Data to process Block Start

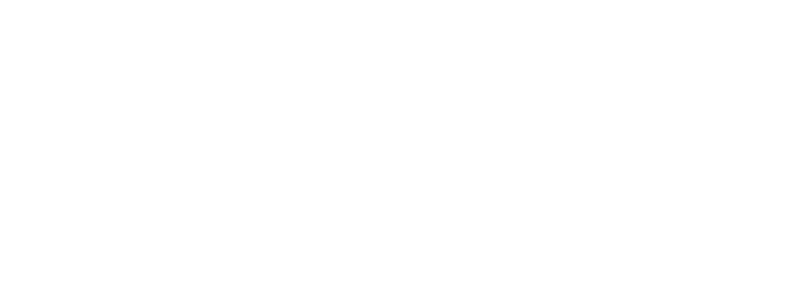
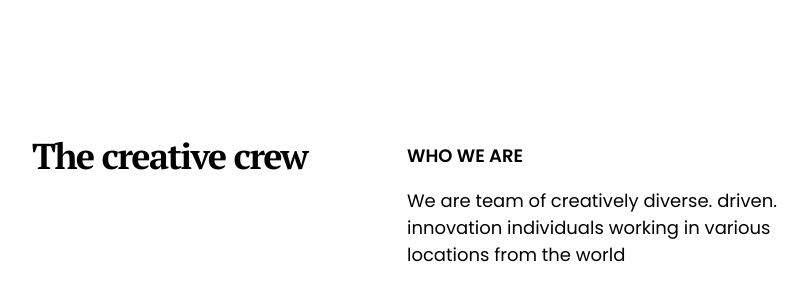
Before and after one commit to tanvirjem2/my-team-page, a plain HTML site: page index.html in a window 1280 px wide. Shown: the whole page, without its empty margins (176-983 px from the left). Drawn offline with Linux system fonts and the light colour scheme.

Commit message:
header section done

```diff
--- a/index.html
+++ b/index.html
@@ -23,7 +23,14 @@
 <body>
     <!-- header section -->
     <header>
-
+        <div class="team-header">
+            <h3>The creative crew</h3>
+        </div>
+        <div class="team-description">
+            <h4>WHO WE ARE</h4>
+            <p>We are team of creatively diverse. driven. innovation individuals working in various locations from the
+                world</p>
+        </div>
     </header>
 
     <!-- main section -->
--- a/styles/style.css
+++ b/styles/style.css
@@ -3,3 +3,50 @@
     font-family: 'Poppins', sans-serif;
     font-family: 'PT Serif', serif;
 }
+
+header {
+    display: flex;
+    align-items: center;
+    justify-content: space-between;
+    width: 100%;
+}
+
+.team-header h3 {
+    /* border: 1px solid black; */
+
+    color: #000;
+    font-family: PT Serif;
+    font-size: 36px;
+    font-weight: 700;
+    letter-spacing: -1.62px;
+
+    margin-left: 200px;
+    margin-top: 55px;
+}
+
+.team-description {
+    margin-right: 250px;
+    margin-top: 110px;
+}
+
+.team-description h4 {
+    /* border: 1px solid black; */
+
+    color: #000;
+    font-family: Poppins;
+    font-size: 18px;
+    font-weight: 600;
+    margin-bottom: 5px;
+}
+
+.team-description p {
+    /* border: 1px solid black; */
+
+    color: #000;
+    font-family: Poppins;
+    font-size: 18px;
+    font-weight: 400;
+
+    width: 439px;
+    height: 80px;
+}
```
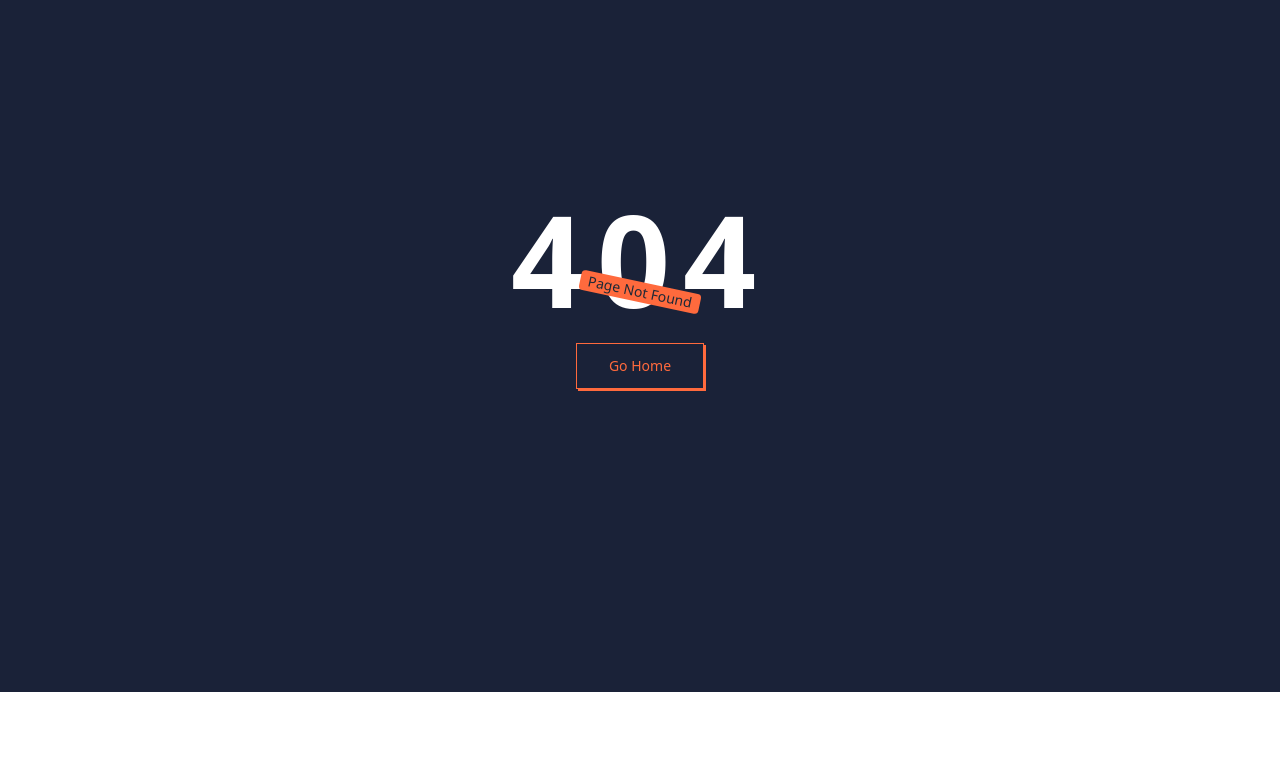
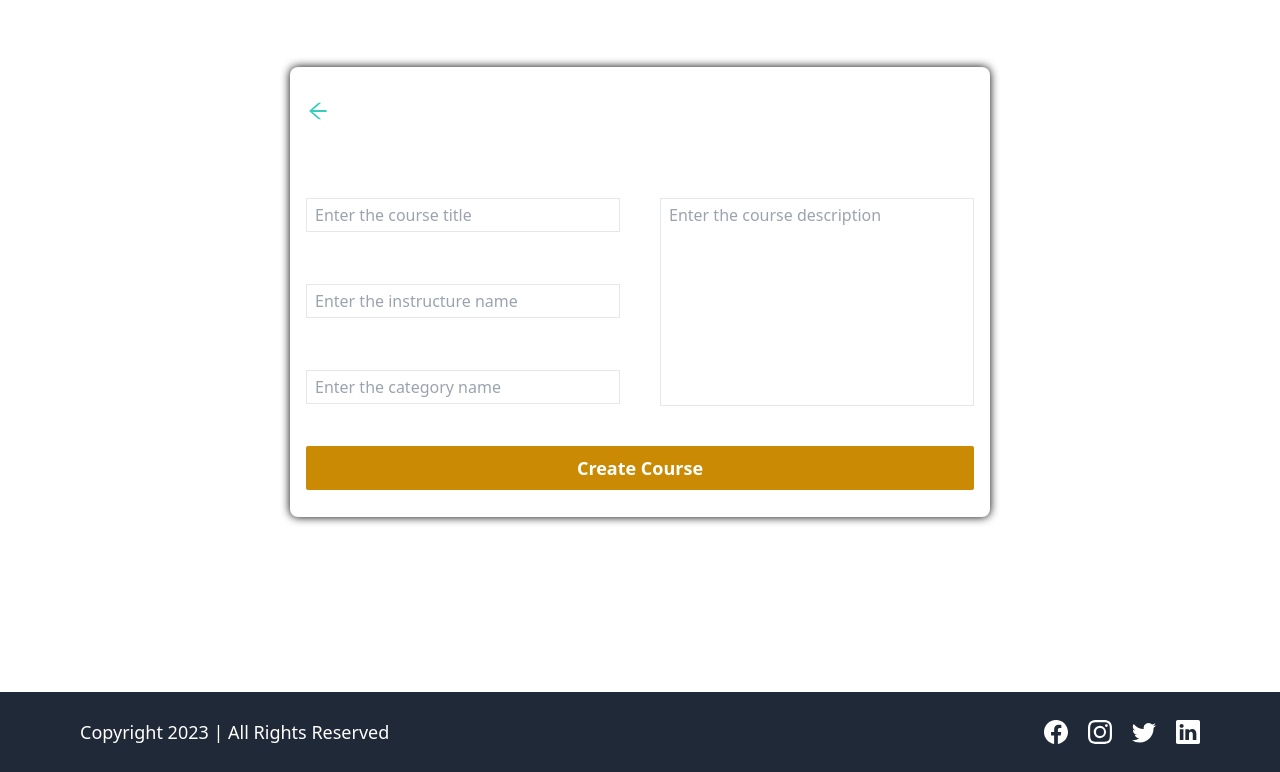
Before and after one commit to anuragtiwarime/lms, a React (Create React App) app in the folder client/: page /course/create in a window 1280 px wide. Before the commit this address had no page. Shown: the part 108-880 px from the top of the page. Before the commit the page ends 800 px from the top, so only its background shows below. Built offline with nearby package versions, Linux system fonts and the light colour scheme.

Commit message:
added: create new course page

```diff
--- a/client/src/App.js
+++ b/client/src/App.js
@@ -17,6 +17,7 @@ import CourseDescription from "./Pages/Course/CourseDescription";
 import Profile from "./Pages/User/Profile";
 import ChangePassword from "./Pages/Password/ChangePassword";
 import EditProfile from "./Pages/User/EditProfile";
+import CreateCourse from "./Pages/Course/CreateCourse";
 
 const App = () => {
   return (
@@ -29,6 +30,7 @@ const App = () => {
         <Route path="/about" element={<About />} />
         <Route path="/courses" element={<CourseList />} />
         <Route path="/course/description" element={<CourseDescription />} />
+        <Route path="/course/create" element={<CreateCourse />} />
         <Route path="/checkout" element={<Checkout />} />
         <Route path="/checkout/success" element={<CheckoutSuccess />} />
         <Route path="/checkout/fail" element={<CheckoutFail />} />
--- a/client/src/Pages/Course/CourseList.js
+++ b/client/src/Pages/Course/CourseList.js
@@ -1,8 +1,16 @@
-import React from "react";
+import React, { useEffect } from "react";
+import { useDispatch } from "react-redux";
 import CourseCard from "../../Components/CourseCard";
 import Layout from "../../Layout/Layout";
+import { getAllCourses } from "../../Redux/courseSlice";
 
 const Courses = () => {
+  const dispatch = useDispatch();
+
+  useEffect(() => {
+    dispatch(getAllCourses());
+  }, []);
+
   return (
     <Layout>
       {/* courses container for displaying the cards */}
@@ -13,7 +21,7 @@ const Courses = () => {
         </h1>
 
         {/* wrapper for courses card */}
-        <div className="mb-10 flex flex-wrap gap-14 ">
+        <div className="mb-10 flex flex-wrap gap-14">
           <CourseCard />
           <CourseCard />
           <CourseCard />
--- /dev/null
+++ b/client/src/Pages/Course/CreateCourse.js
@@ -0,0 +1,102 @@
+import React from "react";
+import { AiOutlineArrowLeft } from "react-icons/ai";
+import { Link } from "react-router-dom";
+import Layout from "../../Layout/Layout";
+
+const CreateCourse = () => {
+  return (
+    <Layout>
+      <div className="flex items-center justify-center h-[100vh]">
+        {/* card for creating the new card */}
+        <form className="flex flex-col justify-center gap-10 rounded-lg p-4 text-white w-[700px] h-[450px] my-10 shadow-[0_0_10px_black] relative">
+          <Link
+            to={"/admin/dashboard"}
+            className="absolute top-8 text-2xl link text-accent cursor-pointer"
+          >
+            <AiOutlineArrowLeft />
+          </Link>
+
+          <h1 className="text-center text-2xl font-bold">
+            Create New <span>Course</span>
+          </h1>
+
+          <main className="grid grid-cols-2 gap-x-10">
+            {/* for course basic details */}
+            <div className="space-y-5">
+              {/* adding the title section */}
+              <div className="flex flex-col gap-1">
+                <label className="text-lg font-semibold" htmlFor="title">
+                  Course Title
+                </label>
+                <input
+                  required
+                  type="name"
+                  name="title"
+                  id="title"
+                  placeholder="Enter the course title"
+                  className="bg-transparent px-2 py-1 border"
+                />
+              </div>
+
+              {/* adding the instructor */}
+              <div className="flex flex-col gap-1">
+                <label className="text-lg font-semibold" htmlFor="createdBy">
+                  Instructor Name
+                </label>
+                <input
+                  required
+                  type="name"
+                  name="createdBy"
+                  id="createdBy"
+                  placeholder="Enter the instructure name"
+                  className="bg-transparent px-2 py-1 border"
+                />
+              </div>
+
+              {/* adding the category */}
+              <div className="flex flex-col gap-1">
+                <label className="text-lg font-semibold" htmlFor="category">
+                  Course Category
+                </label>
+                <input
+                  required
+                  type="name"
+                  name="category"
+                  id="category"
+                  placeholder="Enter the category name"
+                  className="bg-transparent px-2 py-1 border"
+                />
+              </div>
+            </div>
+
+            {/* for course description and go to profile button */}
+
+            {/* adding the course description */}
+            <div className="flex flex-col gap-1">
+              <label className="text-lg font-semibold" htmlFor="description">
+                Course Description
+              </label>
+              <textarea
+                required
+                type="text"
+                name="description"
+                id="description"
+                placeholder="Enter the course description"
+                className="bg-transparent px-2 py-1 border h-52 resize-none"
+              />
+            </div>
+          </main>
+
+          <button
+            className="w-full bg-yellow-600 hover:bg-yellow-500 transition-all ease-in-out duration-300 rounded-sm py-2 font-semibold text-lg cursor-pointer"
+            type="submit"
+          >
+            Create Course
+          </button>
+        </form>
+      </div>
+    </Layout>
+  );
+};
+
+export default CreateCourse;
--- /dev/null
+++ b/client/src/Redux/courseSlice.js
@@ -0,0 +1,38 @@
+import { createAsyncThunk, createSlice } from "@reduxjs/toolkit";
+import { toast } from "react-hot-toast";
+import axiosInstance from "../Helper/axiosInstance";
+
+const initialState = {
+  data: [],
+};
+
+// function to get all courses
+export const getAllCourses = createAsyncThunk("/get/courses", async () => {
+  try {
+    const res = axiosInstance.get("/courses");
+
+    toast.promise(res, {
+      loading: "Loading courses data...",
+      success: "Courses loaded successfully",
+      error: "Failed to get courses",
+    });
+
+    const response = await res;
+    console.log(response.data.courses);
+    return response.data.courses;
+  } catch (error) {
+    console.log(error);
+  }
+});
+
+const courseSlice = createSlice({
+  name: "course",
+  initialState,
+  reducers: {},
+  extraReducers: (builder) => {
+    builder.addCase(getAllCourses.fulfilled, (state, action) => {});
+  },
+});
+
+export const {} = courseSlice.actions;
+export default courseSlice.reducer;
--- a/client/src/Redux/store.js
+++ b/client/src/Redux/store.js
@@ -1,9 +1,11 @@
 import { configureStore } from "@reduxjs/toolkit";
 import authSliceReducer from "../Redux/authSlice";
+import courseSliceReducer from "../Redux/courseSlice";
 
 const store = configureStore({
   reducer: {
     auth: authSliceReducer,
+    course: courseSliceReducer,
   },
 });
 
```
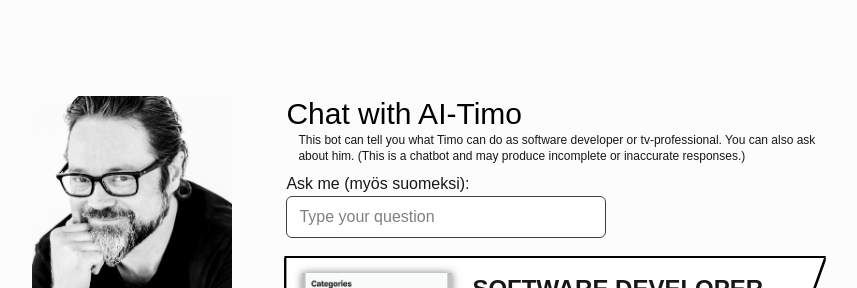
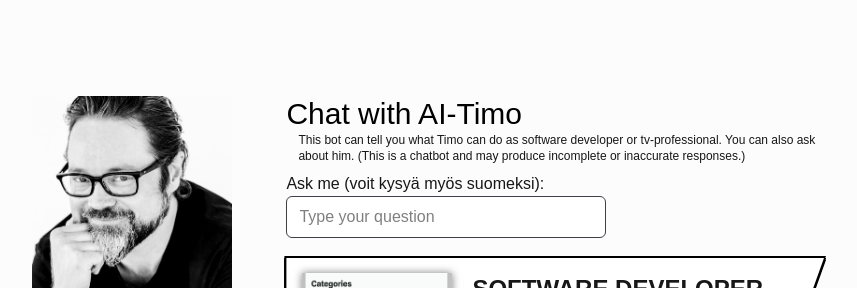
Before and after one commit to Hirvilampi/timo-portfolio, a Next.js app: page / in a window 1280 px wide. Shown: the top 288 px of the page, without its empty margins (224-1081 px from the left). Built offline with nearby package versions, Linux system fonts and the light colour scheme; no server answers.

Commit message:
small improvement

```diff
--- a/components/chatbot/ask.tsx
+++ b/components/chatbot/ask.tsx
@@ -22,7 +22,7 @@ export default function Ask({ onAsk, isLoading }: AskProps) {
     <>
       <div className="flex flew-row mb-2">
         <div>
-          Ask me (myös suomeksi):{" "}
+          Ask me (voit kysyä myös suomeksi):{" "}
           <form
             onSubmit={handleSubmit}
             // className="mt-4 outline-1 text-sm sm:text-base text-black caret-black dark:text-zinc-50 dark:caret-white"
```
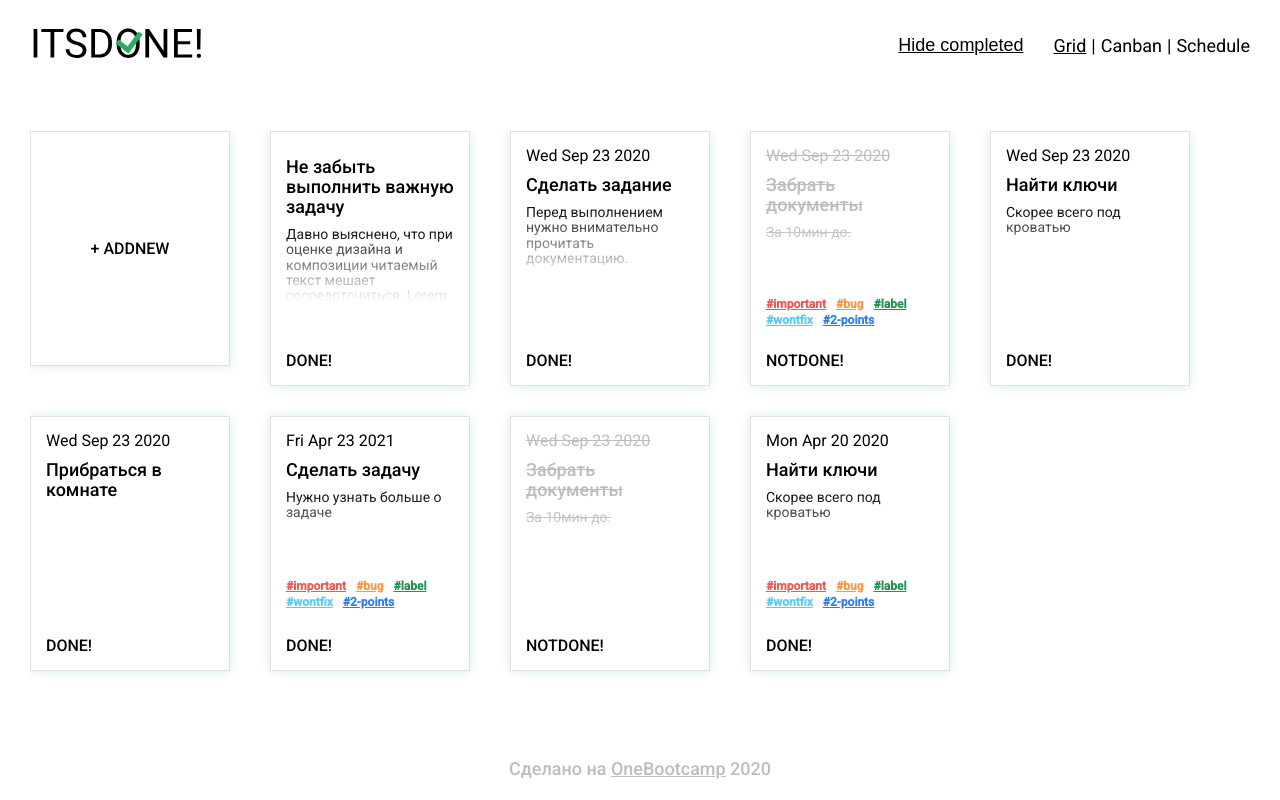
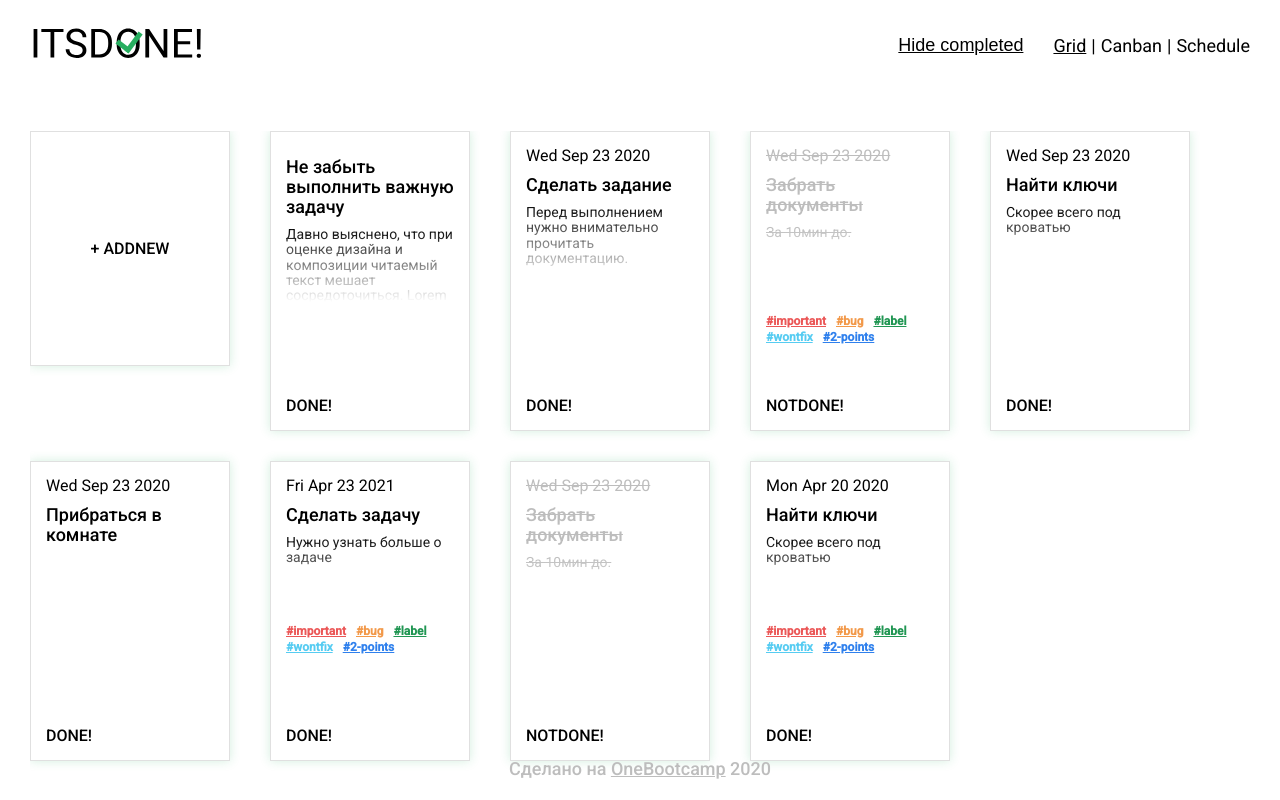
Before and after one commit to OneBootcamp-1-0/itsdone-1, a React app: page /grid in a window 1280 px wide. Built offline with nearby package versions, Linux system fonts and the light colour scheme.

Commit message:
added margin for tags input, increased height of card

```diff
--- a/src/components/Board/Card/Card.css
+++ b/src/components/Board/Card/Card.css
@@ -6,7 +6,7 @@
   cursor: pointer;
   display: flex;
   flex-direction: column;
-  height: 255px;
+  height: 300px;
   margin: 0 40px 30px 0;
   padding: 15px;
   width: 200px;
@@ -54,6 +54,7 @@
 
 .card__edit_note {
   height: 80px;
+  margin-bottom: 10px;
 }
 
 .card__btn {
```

Data to process Block End

:: Task statement ::
Lines that contain "client" are to be copied from the records above.

:: Solution to this problem ::
Before and after one commit to anuragtiwarime/lms, a React (Create React App) app in the folder client/: page /course/create in a window 1280 px wide. Before the commit this address had no page. Shown: the part 108-880 px from the top of the page. Before the commit the page ends 800 px from the top, so only its background shows below. Built offline with nearby package versions, Linux system fonts and the light colour scheme.
--- a/client/src/App.js
+++ b/client/src/App.js
--- a/client/src/Pages/Course/CourseList.js
+++ b/client/src/Pages/Course/CourseList.js
+++ b/client/src/Pages/Course/CreateCourse.js
+++ b/client/src/Redux/courseSlice.js
--- a/client/src/Redux/store.js
+++ b/client/src/Redux/store.js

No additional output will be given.